Randy Hultgren: US should remain on UN council to address human rights abuses
Rep. Randy Hultgren, R-Ill., is urging the Trump administration to remain in the United Nations Human Rights Council as rumblings continue over the United States' possible withdrawl from the group.
On June 14, Hultgren authored a letter with co-chair James McGovern, D-Mass., to President Trump stating the U.S. should maintain its role leading the UNHRC. The letter was also sent to Secretary of State Rex Tillerson and U.S. Ambassador to the U.N. Nikki Haley.
In the letter, the Tom Lantos Human Rights Commission — which Hultgren co-chairs — stated it was "deeply concerned" about the UNHRC's inconsistencies on defending and promoting human rights.
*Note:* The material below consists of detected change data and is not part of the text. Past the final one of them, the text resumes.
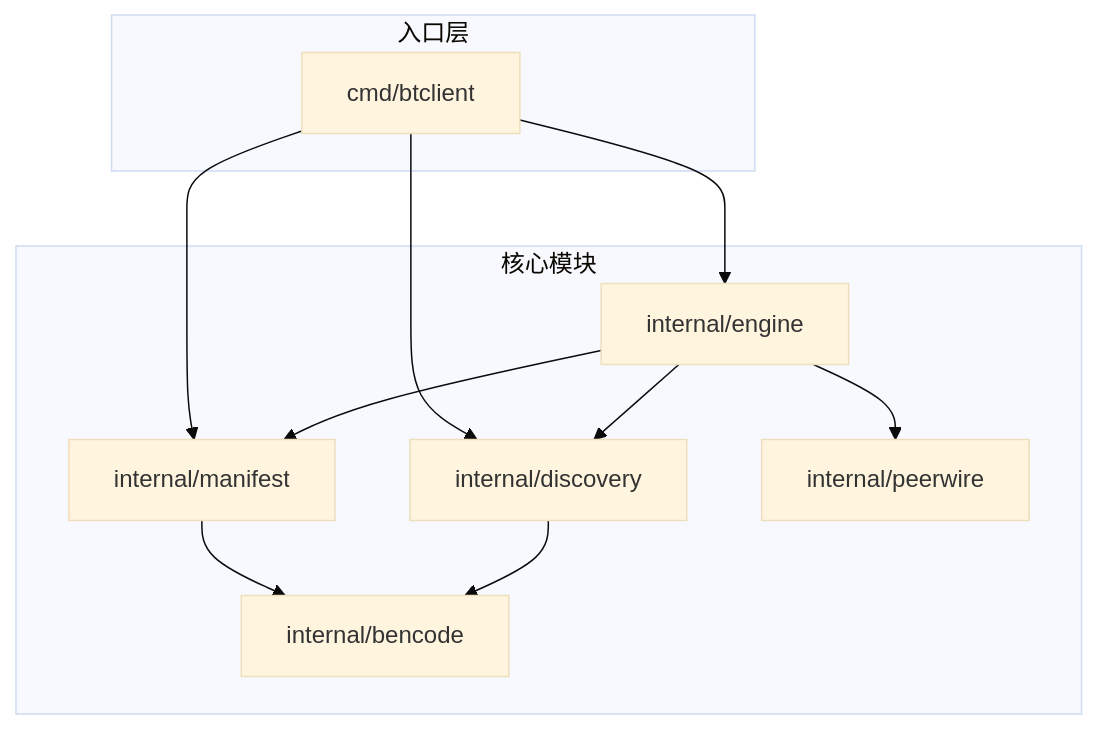
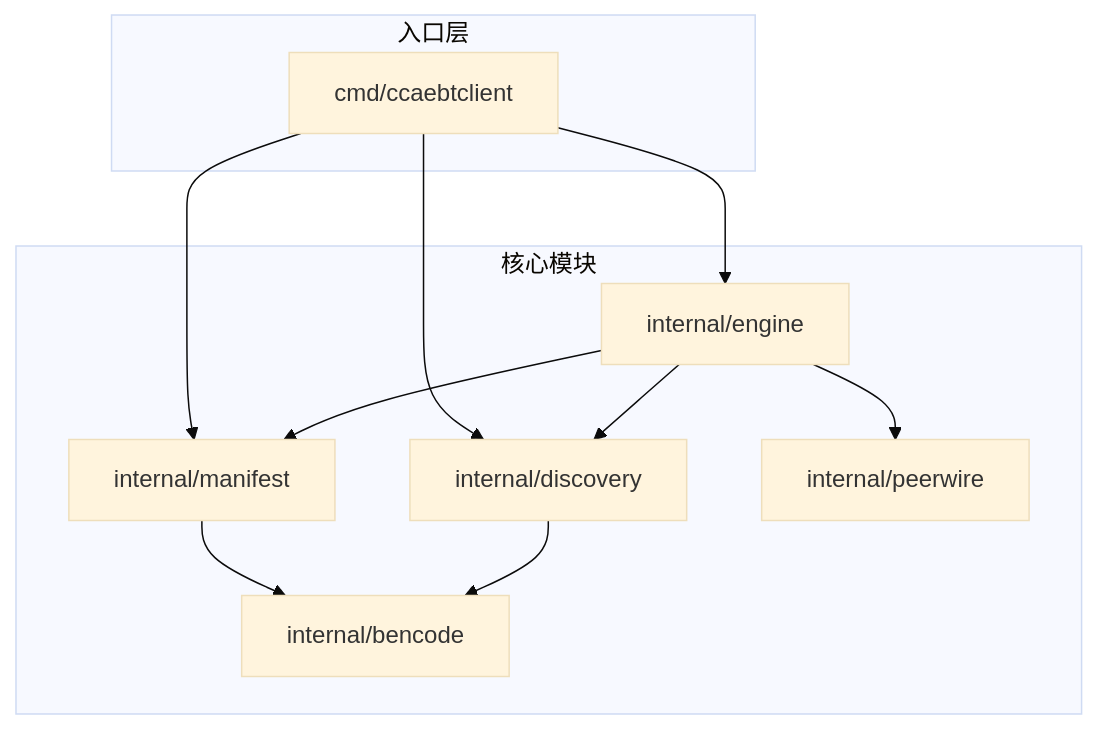
One commit to SimonMing47/BitTorrent changed the second of 7 diagrams in README.md. Above: the diagram before and after it, drawn with Mermaid (base theme). The commit also changed other lines of this file and 14 other files, not shown here.

````diff
--- a/README.md
+++ b/README.md
@@ -334,23 +334,23 @@
 ```mermaid
 flowchart TB
     subgraph CLI["入口层"]
-        E["cmd/btclient"]
+        E["cmd/ccaebtclient"]
     end
 
     subgraph CORE["核心模块"]
         B["internal/bencode"]
         M["internal/manifest"]
         D["internal/discovery"]
         P["internal/peerwire"]
         G["internal/engine"]
     end
 
     E --> M
     E --> D
     E --> G
     M --> B
     D --> B
     G --> M
     G --> D
     G --> P
 ```
````
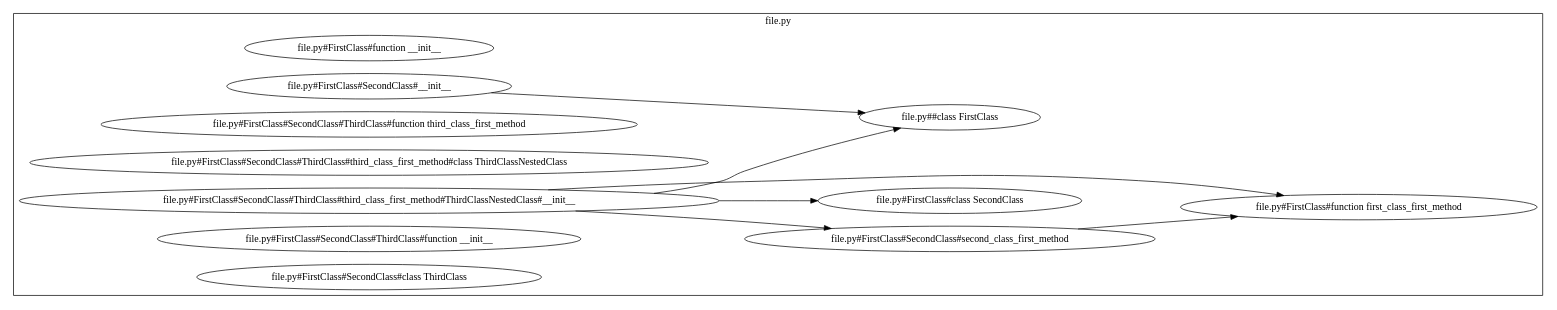
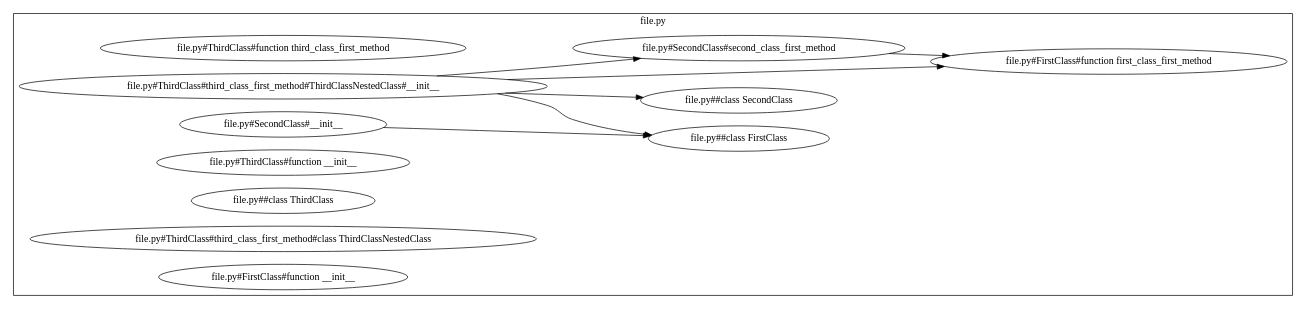
The diagram in examples/one_file/code_blocks.gv (selfint/CodeBlocks), drawn with Graphviz before and after one commit. The commit also changed 19 other files, not shown here.

```diff
--- a/examples/one_file/code_blocks.gv
+++ b/examples/one_file/code_blocks.gv
@@ -1,30 +1,30 @@
 digraph G {
 	graph [rankdir=LR]
 	subgraph "cluster_file.py" {
 		graph [rankdir=LR]
 		graph [label="file.py"]
-		"file.py#FirstClass#SecondClass#second_class_first_method" [label="file.py#FirstClass#SecondClass#function second_class_first_method"]
+		"file.py#ThirdClass#third_class_first_method" [label="file.py#ThirdClass#function third_class_first_method"]
+		"file.py#ThirdClass#third_class_first_method#ThirdClassNestedClass#__init__" [label="file.py#ThirdClass#third_class_first_method#ThirdClassNestedClass#function __init__"]
+		"file.py#SecondClass#__init__" [label="file.py#SecondClass#function __init__"]
+		"file.py#ThirdClass#__init__" [label="file.py#ThirdClass#function __init__"]
+		"file.py##SecondClass" [label="file.py##class SecondClass"]
+		"file.py##ThirdClass" [label="file.py##class ThirdClass"]
+		"file.py##FirstClass" [label="file.py##class FirstClass"]
+		"file.py#ThirdClass#third_class_first_method#ThirdClassNestedClass" [label="file.py#ThirdClass#third_class_first_method#class ThirdClassNestedClass"]
+		"file.py#FirstClass#first_class_first_method" [label="file.py#FirstClass#function first_class_first_method"]
 		"file.py#FirstClass#__init__" [label="file.py#FirstClass#function __init__"]
-		"file.py#FirstClass#SecondClass" [label="file.py#FirstClass#class SecondClass"]
-		"file.py#FirstClass#SecondClass#__init__" [label="file.py#FirstClass#SecondClass#function __init__"]
-		"file.py#FirstClass#first_class_first_method" [label="file.py#FirstClass#function first_class_first_method"]
-		"file.py#FirstClass#SecondClass#ThirdClass#third_class_first_method" [label="file.py#FirstClass#SecondClass#ThirdClass#function third_class_first_method"]
-		"file.py#FirstClass#SecondClass#ThirdClass#third_class_first_method#ThirdClassNestedClass" [label="file.py#FirstClass#SecondClass#ThirdClass#third_class_first_method#class ThirdClassNestedClass"]
-		"file.py#FirstClass#SecondClass#ThirdClass#third_class_first_method#ThirdClassNestedClass#__init__" [label="file.py#FirstClass#SecondClass#ThirdClass#third_class_first_method#ThirdClassNestedClass#function __init__"]
-		"file.py#FirstClass#SecondClass#ThirdClass#__init__" [label="file.py#FirstClass#SecondClass#ThirdClass#function __init__"]
-		"file.py#FirstClass#SecondClass#ThirdClass" [label="file.py#FirstClass#SecondClass#class ThirdClass"]
-		"file.py##FirstClass" [label="file.py##class FirstClass"]
-		"file.py#FirstClass#SecondClass#ThirdClass#third_class_first_method#ThirdClassNestedClass#__init__" [label="file.py#FirstClass#SecondClass#ThirdClass#third_class_first_method#ThirdClassNestedClass#__init__"]
-		"file.py#FirstClass#SecondClass#ThirdClass#third_class_first_method#ThirdClassNestedClass#__init__" [label="file.py#FirstClass#SecondClass#ThirdClass#third_class_first_method#ThirdClassNestedClass#__init__"]
-		"file.py#FirstClass#SecondClass#second_class_first_method" [label="file.py#FirstClass#SecondClass#second_class_first_method"]
-		"file.py#FirstClass#SecondClass#__init__" [label="file.py#FirstClass#SecondClass#__init__"]
-		"file.py#FirstClass#SecondClass#ThirdClass#third_class_first_method#ThirdClassNestedClass#__init__" [label="file.py#FirstClass#SecondClass#ThirdClass#third_class_first_method#ThirdClassNestedClass#__init__"]
-		"file.py#FirstClass#SecondClass#ThirdClass#third_class_first_method#ThirdClassNestedClass#__init__" [label="file.py#FirstClass#SecondClass#ThirdClass#third_class_first_method#ThirdClassNestedClass#__init__"]
+		"file.py#SecondClass#second_class_first_method" [label="file.py#SecondClass#function second_class_first_method"]
+		"file.py#SecondClass#second_class_first_method" [label="file.py#SecondClass#second_class_first_method"]
+		"file.py#ThirdClass#third_class_first_method#ThirdClassNestedClass#__init__" [label="file.py#ThirdClass#third_class_first_method#ThirdClassNestedClass#__init__"]
+		"file.py#ThirdClass#third_class_first_method#ThirdClassNestedClass#__init__" [label="file.py#ThirdClass#third_class_first_method#ThirdClassNestedClass#__init__"]
+		"file.py#SecondClass#__init__" [label="file.py#SecondClass#__init__"]
+		"file.py#ThirdClass#third_class_first_method#ThirdClassNestedClass#__init__" [label="file.py#ThirdClass#third_class_first_method#ThirdClassNestedClass#__init__"]
+		"file.py#ThirdClass#third_class_first_method#ThirdClassNestedClass#__init__" [label="file.py#ThirdClass#third_class_first_method#ThirdClassNestedClass#__init__"]
 	}
-	"file.py#FirstClass#SecondClass#ThirdClass#third_class_first_method#ThirdClassNestedClass#__init__" -> "file.py#FirstClass#SecondClass#second_class_first_method"
-	"file.py#FirstClass#SecondClass#second_class_first_method" -> "file.py#FirstClass#first_class_first_method"
-	"file.py#FirstClass#SecondClass#ThirdClass#third_class_first_method#ThirdClassNestedClass#__init__" -> "file.py#FirstClass#first_class_first_method"
-	"file.py#FirstClass#SecondClass#ThirdClass#third_class_first_method#ThirdClassNestedClass#__init__" -> "file.py#FirstClass#SecondClass"
-	"file.py#FirstClass#SecondClass#ThirdClass#third_class_first_method#ThirdClassNestedClass#__init__" -> "file.py##FirstClass"
-	"file.py#FirstClass#SecondClass#__init__" -> "file.py##FirstClass"
+	"file.py#ThirdClass#third_class_first_method#ThirdClassNestedClass#__init__" -> "file.py#SecondClass#second_class_first_method"
+	"file.py#ThirdClass#third_class_first_method#ThirdClassNestedClass#__init__" -> "file.py##SecondClass"
+	"file.py#SecondClass#second_class_first_method" -> "file.py#FirstClass#first_class_first_method"
+	"file.py#ThirdClass#third_class_first_method#ThirdClassNestedClass#__init__" -> "file.py##FirstClass"
+	"file.py#ThirdClass#third_class_first_method#ThirdClassNestedClass#__init__" -> "file.py#FirstClass#first_class_first_method"
+	"file.py#SecondClass#__init__" -> "file.py##FirstClass"
 }
```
However, the commission noted this gave the U.S. a chance to strengthen the UNHRC and lead from within.
"Our government should lead our allies in holding council members accountable for gross violations of human rights, and when necessary convene special sessions addressing abuses," the letter read.
The council was created in 2006 and the U.S. has been an active member since 2009, though talk of the U.S. leaving has been swirling for months.
In March, Tillerson wrote a letter to the council stating reforms were necessary, adding the U.S. would reconsider its membership. Tillerson said he was troubled by the council's inclusion of human rights abusers such as China and Saudi Arabia, as well as its continued mistreatment of Israel.
The Council has issued 68 resolutions against Israel, more than any other country. Israel has also been the subject of the controversial Agenda Item 7, which requires a debate of alleged human rights abuses against Palestinians at every session.
In May, speculation heightened over whether Haley would pull the U.S. out of the council. On June 6, Haley addressed members in Geneva, stating the UNHRC should do more to address human rights concerns, but opted against calling for a withdrawal.
In a phone interview with The Washington Examiner, Hultgren said he has been encouraged in his communications with the new administration. Hultgren said Tillerson and Haley reaffirmed his view that it is the role of the U.S. to foster better relationships at the U.N. and speak up when human rights abuses occur. On Thursday, Hultgren and members of the Commission met with Haley to discuss U.S. involvement on human rights issues.
"Human rights (concerns) have been a part of our history since World War II, so it's important to be a part of ongoing discussions in order to build positive relations," Hultgren said.
Hultgren said while the U.S. has been on the council, it has focused on two main areas that could be improved: addressing the number of countries recognized as human rights violators through specific resolutions and the disproportionate focus on Israel. Hultgren hoped U.S. involvement would "renew the right direction" for the council to address those who caused harm and protect victims rather than focus on "agenda-pushing."
"Historically, we've made a positive impact when we've had others working with us at the U.N.," Hultgren said.
Hultgren said if the U.S. left the council, it would have a major impact.
Hultgren provided data showing the U.S. has played an influential role when directly involved on the council. In 2015, the council adopted 31 country-specific resolutions, more than double the number the council adopted in 2006, 2007 or 2008. This year alone, the council has already adopted more country-specific resolutions than it did at this time last year.
Resolutions against Israel have also significantly declined as a result of U.S. involvement on the council. From 2006 to 2008, the council adopted 33 country-specific resolutions with 17 of those being resolutions against Israel. However, in 2015 the council adopted 31 country-specific resolutions and only five of those against Israel.